Show every line of the records below that contains the word "stats".

-- Exercise data follows --

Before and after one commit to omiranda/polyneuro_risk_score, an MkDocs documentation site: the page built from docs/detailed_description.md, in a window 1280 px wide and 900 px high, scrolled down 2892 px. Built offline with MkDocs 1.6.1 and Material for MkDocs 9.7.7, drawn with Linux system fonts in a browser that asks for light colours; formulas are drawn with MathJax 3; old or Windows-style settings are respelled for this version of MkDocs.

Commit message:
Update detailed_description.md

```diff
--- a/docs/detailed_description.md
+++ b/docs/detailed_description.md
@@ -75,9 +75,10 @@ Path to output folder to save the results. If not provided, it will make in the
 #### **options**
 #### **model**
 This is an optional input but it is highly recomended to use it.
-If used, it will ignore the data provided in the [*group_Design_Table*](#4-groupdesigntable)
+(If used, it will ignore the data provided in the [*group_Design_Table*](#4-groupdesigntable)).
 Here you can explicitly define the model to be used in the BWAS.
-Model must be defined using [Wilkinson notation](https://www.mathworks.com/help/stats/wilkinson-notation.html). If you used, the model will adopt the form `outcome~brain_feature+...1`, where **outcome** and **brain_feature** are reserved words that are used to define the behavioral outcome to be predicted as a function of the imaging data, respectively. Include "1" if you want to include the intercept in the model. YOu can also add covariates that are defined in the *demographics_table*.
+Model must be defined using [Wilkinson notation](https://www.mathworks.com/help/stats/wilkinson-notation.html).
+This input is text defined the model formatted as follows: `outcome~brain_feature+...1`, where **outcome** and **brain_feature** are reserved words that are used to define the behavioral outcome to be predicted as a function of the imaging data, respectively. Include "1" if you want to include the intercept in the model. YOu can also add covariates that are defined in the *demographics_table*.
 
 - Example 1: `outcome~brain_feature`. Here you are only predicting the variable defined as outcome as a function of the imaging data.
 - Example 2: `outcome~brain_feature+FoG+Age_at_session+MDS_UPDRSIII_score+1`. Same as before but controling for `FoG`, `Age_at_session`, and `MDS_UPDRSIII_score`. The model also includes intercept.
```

-- Exercise data concluded --

▶ Output below:
-Model must be defined using [Wilkinson notation](https://www.mathworks.com/help/stats/wilkinson-notation.html). If you used, the model will adopt the form `outcome~brain_feature+...1`, where **outcome** and **brain_feature** are reserved words that are used to define the behavioral outcome to be predicted as a function of the imaging data, respectively. Include "1" if you want to include the intercept in the model. YOu can also add covariates that are defined in the *demographics_table*.
+Model must be defined using [Wilkinson notation](https://www.mathworks.com/help/stats/wilkinson-notation.html).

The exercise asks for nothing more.